* [DATA UNDER STUDY]:
=-=-=-=-=

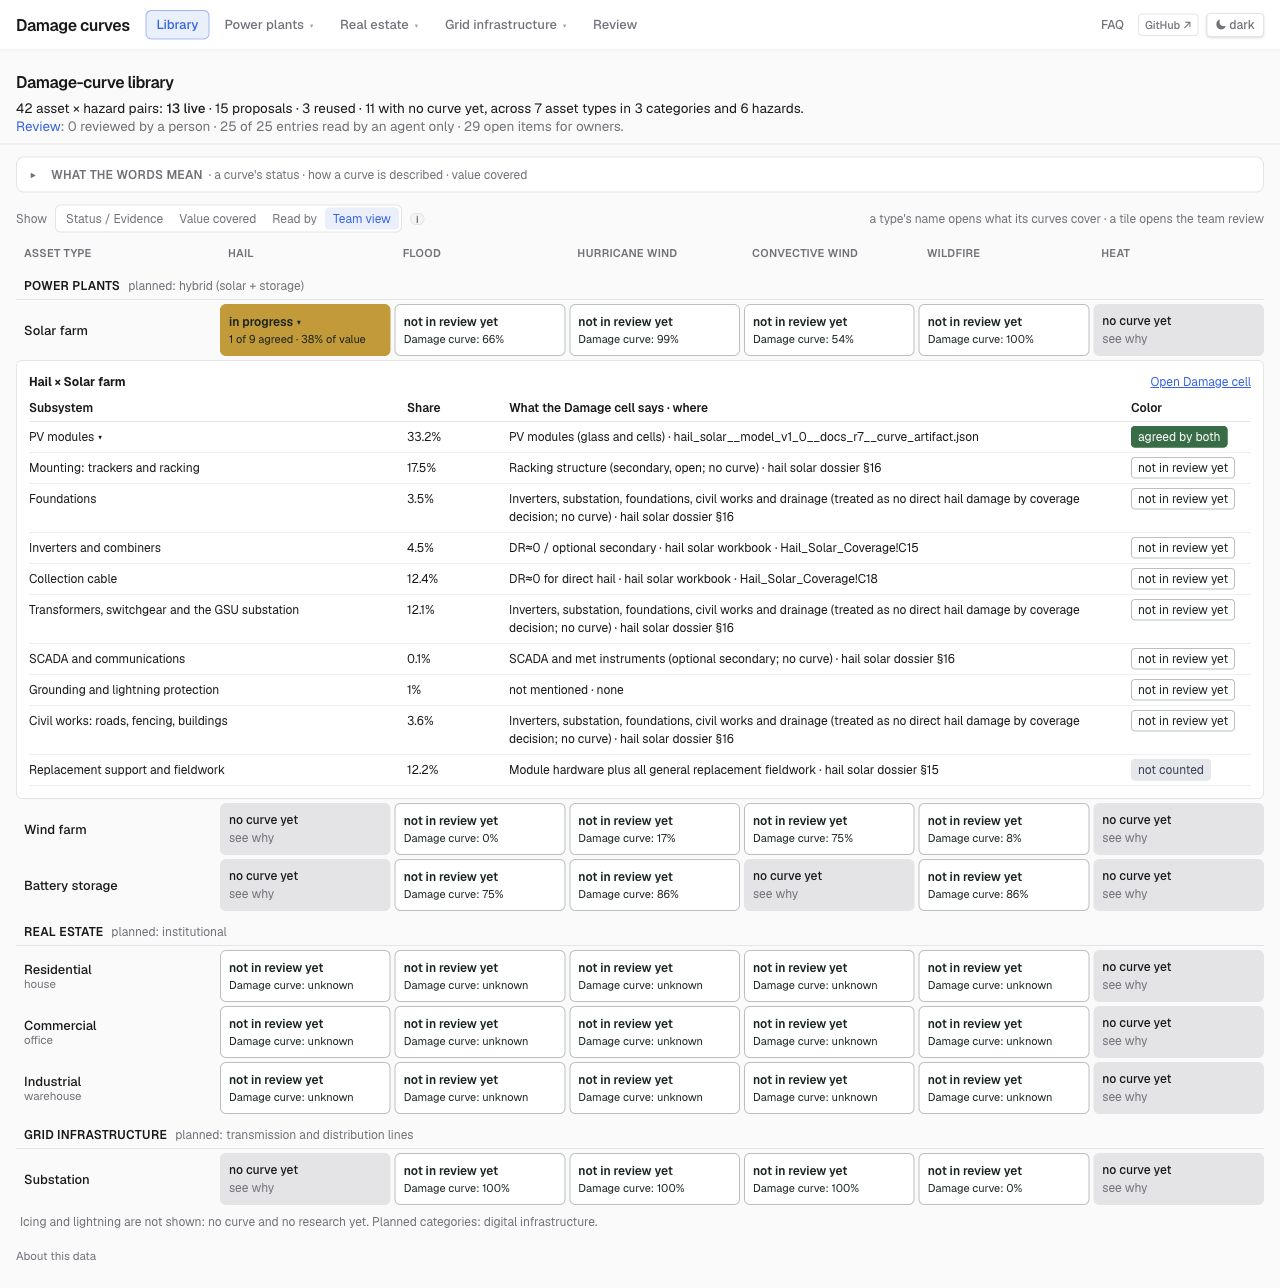
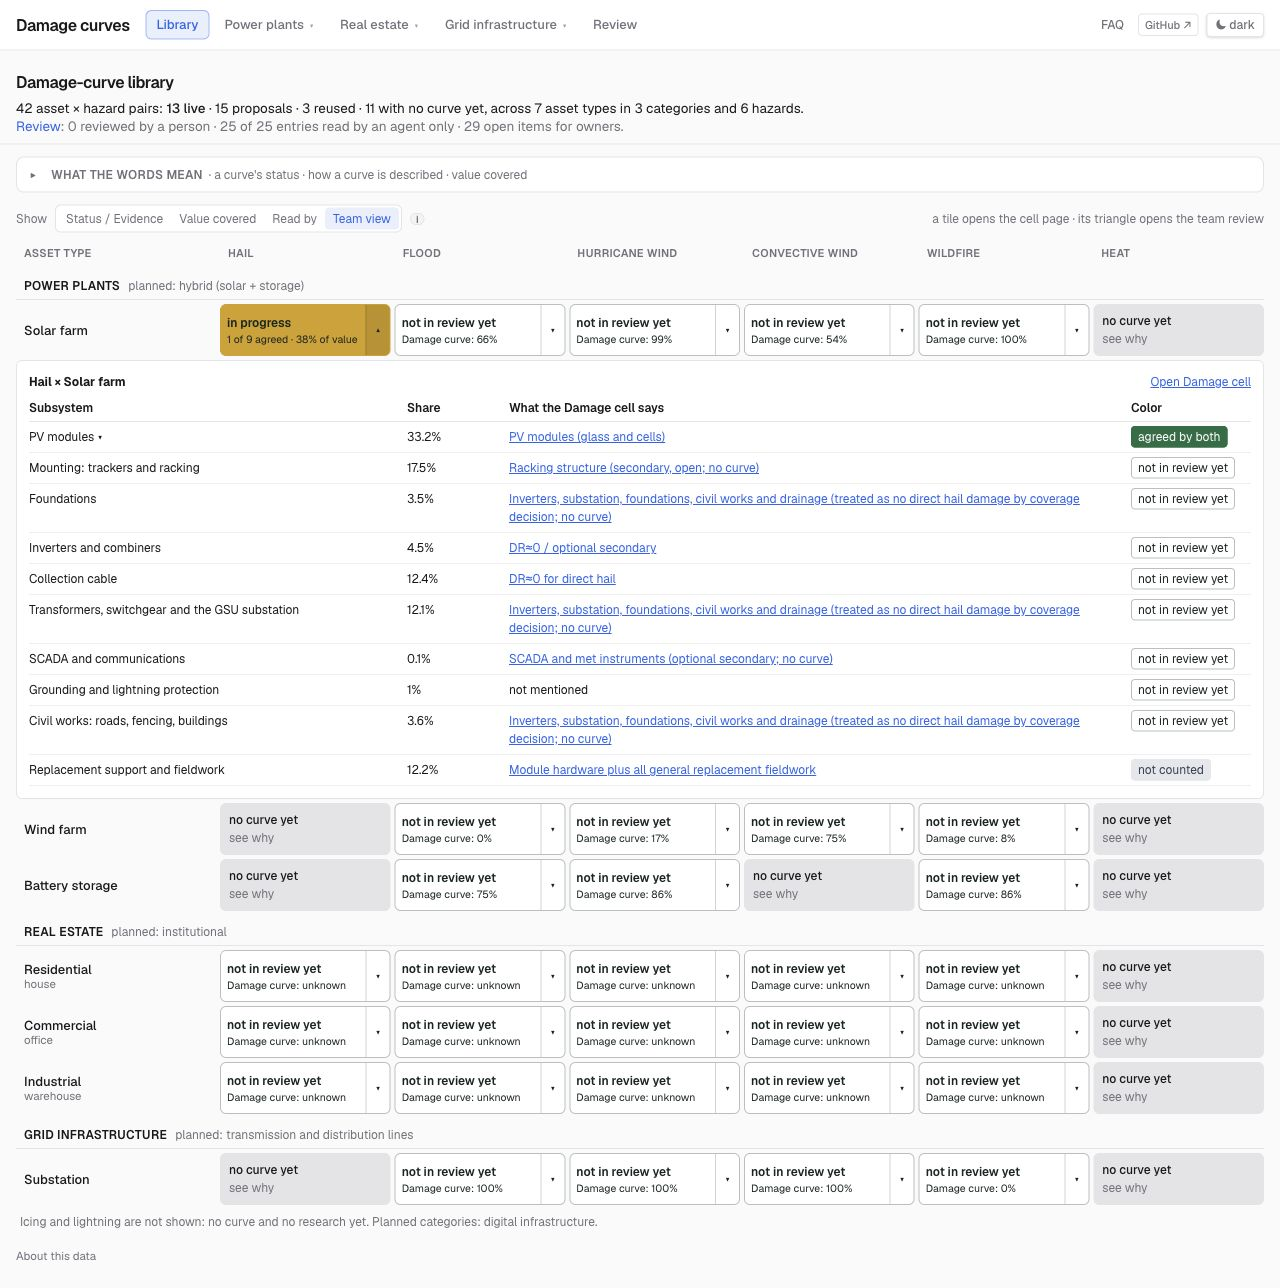
Separate Team tile navigation and link source wording

diff --git a/dashboard/components/library.tsx b/dashboard/components/library.tsx
@@ -23,12 +23,10 @@ const TEAM_TILE: Record<Exclude<TeamColor, "not_counted">, string> = {
 function teamPct(value: number, digits = 0): string {
   return `${(value * 100).toFixed(digits).replace(/\.0$/, "")}%`;
 }
-function teamSource(source: string | null): string {
-  if (!source) return "none";
-  const file = source.split("/").at(-1) ?? source;
-  if (source.includes("hail_solar_curve_derivation_dossier")) return source.includes("§15") ? "hail solar dossier §15" : "hail solar dossier §16";
-  if (source.includes("Hail_Solar_Coverage")) return `hail solar workbook · ${source.split(" · ").at(-1)}`;
-  return file;
+function teamSourceUrl(repo: string, commit: string, source: string | null): string | null {
+  if (!source) return null;
+  const path = source.split(" · ")[0].split(" §")[0];
+  return path.startsWith("docs/") && !path.includes("..") ? `${repo}/blob/${commit}/${path}` : null;
 }
 const STATUS_WORD: Record<string, string> = { live: "live", proposal: "proposal", reused: "reused", gap: "no curve yet" };
 // a tile's status is its shade, in every view: live white, proposal grey, reused dashed, no curve yet dark grey
@@ -90,31 +88,42 @@ function TeamTile({ t, team, open, onClick, rc, tabIndex, onKey }: { t: LibraryT
   const detail = team.color === "white" ? `Damage curve: ${priced == null ? "unknown" : teamPct(priced)}`
     : team.color === "yellow" ? `${team.agreed} of ${team.total} agreed · ${team.agreed_value == null ? "unknown" : teamPct(team.agreed_value)} of value`
     : team.color === "red" ? `problem: ${team.problem ?? "unknown"}` : null;
-  return <button type="button" data-rc={rc} tabIndex={tabIndex} onKeyDown={onKey} onClick={onClick} aria-expanded={open}
-    aria-label={`${t.title}: ${TEAM_WORD[team.color]}. Open subsystem review.`}
-    className={`flex h-[52px] w-full flex-col justify-center rounded-md border px-2 text-left hover:brightness-95 ${TEAM_TILE[team.color]}`}>
-    <span className="truncate text-[12px] font-semibold">{TEAM_WORD[team.color]}{team.color === "white" ? "" : " ▾"}</span>
-    {detail ? <span className="truncate text-[11px]">{detail}</span> : null}
-  </button>;
+  return <div className={`flex h-[52px] w-full items-stretch overflow-hidden rounded-md border ${TEAM_TILE[team.color]}`}>
+    <Link href={t.href} data-rc={rc} tabIndex={tabIndex} onKeyDown={onKey}
+      aria-label={`Open ${t.title} cell page`}
+      className="flex min-w-0 flex-1 flex-col justify-center px-1.5 text-left hover:brightness-95 focus-visible:outline focus-visible:outline-2 focus-visible:outline-offset-[-2px]">
+      <span className="truncate text-[12px] font-semibold">{TEAM_WORD[team.color]}</span>
+      {detail ? <span className="truncate text-[10.5px]">{detail}</span> : null}
+    </Link>
+    <button type="button" onClick={onClick} aria-expanded={open} aria-label={`${open ? "Close" : "Open"} ${t.title} subsystem review`}
+      className="flex w-6 shrink-0 items-center justify-center border-l border-current/20 text-[12px] hover:bg-black/10 focus-visible:outline focus-visible:outline-2 focus-visible:outline-offset-[-2px]">
+      <span aria-hidden="true">{open ? "▴" : "▾"}</span>
+    </button>
+  </div>;
 }
 
-function TeamPanel({ team, title, href }: { team: TeamCell; title: string; href: string }) {
+function TeamPanel({ team, title, href, repo, commit }: { team: TeamCell; title: string; href: string; repo: string; commit: string }) {
   const [open, setOpen] = useState<string | null>(null);
   return <div className="rounded-md border border-border bg-card p-3 text-[12px]">
     <div className="mb-2 flex items-center justify-between"><strong>{title}</strong><Link href={href} className="text-accent underline">Open Damage cell</Link></div>
     <div className="grid grid-cols-[minmax(150px,1.2fr)_90px_minmax(250px,2fr)_120px] gap-x-3 border-b border-border pb-1 font-semibold">
-      <span>Subsystem</span><span>Share</span><span>What the Damage cell says · where</span><span>Color</span>
+      <span>Subsystem</span><span>Share</span><span>What the Damage cell says</span><span>Color</span>
     </div>
     {team.rows.map((row) => <Fragment key={row.key}>
       <div className="grid grid-cols-[minmax(150px,1.2fr)_90px_minmax(250px,2fr)_120px] gap-x-3 border-b border-border/60 py-1.5">
         <span>{row.curves.length ? <button type="button" onClick={() => setOpen(open === row.key ? null : row.key)} aria-expanded={open === row.key} className="text-left hover:underline">{row.label} ▾</button> : row.label}</span>
         <span>{row.share == null ? "unknown" : teamPct(row.share, 1)}</span>
-        <span title={row.source ?? "none"}>{row.wording} · {teamSource(row.source)}</span>
+        <span>{teamSourceUrl(repo, commit, row.source)
+          ? <a href={teamSourceUrl(repo, commit, row.source)!} target="_blank" rel="noopener noreferrer" title={row.source ?? undefined} className="text-accent underline hover:text-accent/80">{row.wording}</a>
+          : row.wording}</span>
         <span><span className={`rounded border px-1.5 py-0.5 ${row.color === "not_counted" ? "border-gray-200 bg-gray-200 text-gray-700" : TEAM_TILE[row.color]}`}>{TEAM_WORD[row.color]}</span></span>
       </div>
       {open === row.key && row.curves.map((curve) => <div key={curve.id} className="grid grid-cols-[minmax(150px,1.2fr)_90px_minmax(250px,2fr)_120px] gap-x-3 border-b border-border/40 bg-muted/30 py-1 pl-4">
         <Link href={`${href}/curves/${curve.id}`} className="break-all text-accent hover:underline">{curve.id}</Link>
-        <span>{row.curves.length > 1 ? "alternative" : row.share == null ? "unknown" : teamPct(row.share, 1)}</span><span title={curve.source ?? "none"}>Curve record · {teamSource(curve.source)}</span>
+        <span>{row.curves.length > 1 ? "alternative" : row.share == null ? "unknown" : teamPct(row.share, 1)}</span>
+        <span>{teamSourceUrl(repo, commit, curve.source)
+          ? <a href={teamSourceUrl(repo, commit, curve.source)!} target="_blank" rel="noopener noreferrer" title={curve.source ?? undefined} className="text-accent underline hover:text-accent/80">Curve record</a>
+          : "Curve record"}</span>
         <span><span className={`rounded border px-1.5 py-0.5 ${TEAM_TILE[curve.color === "not_counted" ? "white" : curve.color]}`}>{TEAM_WORD[curve.color]}</span></span>
       </div>)}
     </Fragment>)}
@@ -174,12 +183,12 @@ export function Library({ m }: { m: ManifestV3 }) {
         </div>
         <InfoHint label="How to read a tile">
           {/* the words themselves are in "What the words mean" above; this says only how to use the grid */}
-          {lens === "team" ? <div>Click a tile to see its subsystems. Click a subsystem to see its curves. Replacement support and fieldwork is listed but not counted.</div> : <div className="space-y-1">
+          {lens === "team" ? <div>Click a tile to open its cell page. Click its triangle to see subsystems, then click a subsystem to see its curves. Replacement support and fieldwork is listed but not counted.</div> : <div className="space-y-1">
             <div>A tile&apos;s first line and shade say what exists; the second line is the view chosen here.</div>
             <div>Hover a tile for both halves of its evidence: <span className="italic">damage at each hazard level</span> and <span className="italic">the dollar value it is applied to</span>.</div>
           </div>}
         </InfoHint>
-        <span className="ml-auto text-muted-foreground">{lens === "team" ? "a type's name opens what its curves cover · a tile opens the team review" : "a type's name opens what its curves cover · a tile opens the curve"}</span>
+        <span className="ml-auto text-muted-foreground">{lens === "team" ? "a tile opens the cell page · its triangle opens the team review" : "a type's name opens what its curves cover · a tile opens the curve"}</span>
       </div>
       <div ref={grid} role="grid" aria-label="Damage-curve library: asset types by hazard" className="mt-2 overflow-x-auto">
         <div className="grid min-w-[860px] gap-1" style={{ gridTemplateColumns: `200px repeat(${hazards.length}, minmax(128px, 1fr))` }}>
@@ -221,7 +230,7 @@ export function Library({ m }: { m: ManifestV3 }) {
                   {lens === "team" && openTeam?.startsWith(`${r}-`) ? (() => {
                     const h = hazards[Number(openTeam.split("-")[1])];
                     const tile = t.tiles[h?.slug];
-                    return tile?.team ? <div role="row" className="col-span-full"><TeamPanel team={tile.team} title={tile.title} href={tile.href} /></div> : null;
+                    return tile?.team ? <div role="row" className="col-span-full"><TeamPanel team={tile.team} title={tile.title} href={tile.href} repo={m.repo.url} commit={m.link_commit} /></div> : null;
                   })() : null}
                   </Fragment>
                 );

diff --git a/scripts/dashboard/dashboard_build/team.py b/scripts/dashboard/dashboard_build/team.py
@@ -65,6 +65,17 @@ def _hail_calls() -> dict[str, tuple[str, str]]:
             "collection": (rows[18]["C"], HAIL_BOOK + " · Hail_Solar_Coverage!C18")}
 
 
+def _catalogue_source(cell: str, wording: str) -> str | None:
+    """Link to the catalogue line only when it contains the displayed wording."""
+    path = f"docs/cells/catalogue/{cell}.json"
+    file = ROOT / path
+    if file.is_file():
+        for line, content in enumerate(file.read_text(encoding="utf-8").splitlines(), 1):
+            if wording in content:
+                return f"{path}#L{line}"
+    return None
+
+
 def _color(events: list[dict], has_curve: bool) -> str:
     if not events:
         return "white"
@@ -108,15 +119,17 @@ def build(assets: dict, tiles: list[dict], library: list[dict]) -> None:
             elif sub["entry_id"] == "hail_solar" and sub["key"] == "grounding":
                 wording, source = "not mentioned", None
             elif sub["entry_id"] == "hail_solar" and sub["key"] == "support":
-                wording, source = "Module hardware plus all general replacement fieldwork", HAIL_DOSSIER + " §15"
+                wording, source = "Module hardware plus all general replacement fieldwork", HAIL_DOSSIER + "#L842"
             elif sub["entry_id"] == "hail_solar" and sub["key"] in ("mounting", "foundations", "substation", "scada", "civil"):
-                wording, source = gap.get("own_words") or "unknown", HAIL_DOSSIER
+                wording = gap.get("own_words") or "unknown"
+                source = _catalogue_source(sub["entry_id"], wording)
             elif sub["cell_state"] == "not_named":
                 cell_dir = ROOT / "docs" / "cells" / sub["entry_id"]
                 wording = "not checked against the cell's workbook" if list(cell_dir.glob("current/*.xlsx")) else "not mentioned"
                 source = None
             else:
-                wording, source = gap.get("own_words") or "unknown", (gap.get("source") or {}).get("path")
+                wording = gap.get("own_words") or "unknown"
+                source = _catalogue_source(sub["entry_id"], wording) or (gap.get("source") or {}).get("path")
             if sub.get("cost_follows"):
                 color = "not_counted"
             else:

diff --git a/dashboard/BRANCH_CHANGES.md b/dashboard/BRANCH_CHANGES.md
@@ -24,6 +24,7 @@ Open <http://localhost:3211/?lens=team>. The built data are committed, so the Py
 - Team colors roll up from curve or call events to subsystems, then to cells: red if any child is red, green if all are green, white if all are white, otherwise yellow. A breakable part without a curve cannot become green. Replacement support and fieldwork appears as not counted.
 - Tiles without a curve retain the existing gray appearance. With the seeded events, hail × solar is the only yellow tile. Its panel shows PV modules green, three green alternative curves, and the other nine listed rows white except for replacement support. The tile shows `1 of 9 agreed · 38% of value`: the module share is 33.1757% and the counted share is 87.8253% of the $105.3M reference plant. The exact ratio is 37.7746%.
 - The Team panel reads the hail workbook sheet `Hail_Solar_Coverage` for collection cable and the combiner box treatment. It shows each subsystem's source. The existing coverage view and its colors are unchanged.
+- In the Team lens, the tile body opens the cell page and a separate triangle opens the subsystem panel. Sourced statements in the panel use their own wording as the GitHub link text; the link targets the exact repository file, with a line anchor where available. Rows without a source remain plain text.
 - Screenshots are in `dashboard/screenshots/team-view/`: `matrix.jpg`, `hail-solar-subsystems.jpg`, and `pv-module-curves.jpg`.
 
 ## Open points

=-=-=-=-=

* [WORK ORDER]: Show all lines of the material in which the word "general" can be found.

* [TASK SOLUTION]:
-                wording, source = "Module hardware plus all general replacement fieldwork", HAIL_DOSSIER + " §15"
+                wording, source = "Module hardware plus all general replacement fieldwork", HAIL_DOSSIER + "#L842"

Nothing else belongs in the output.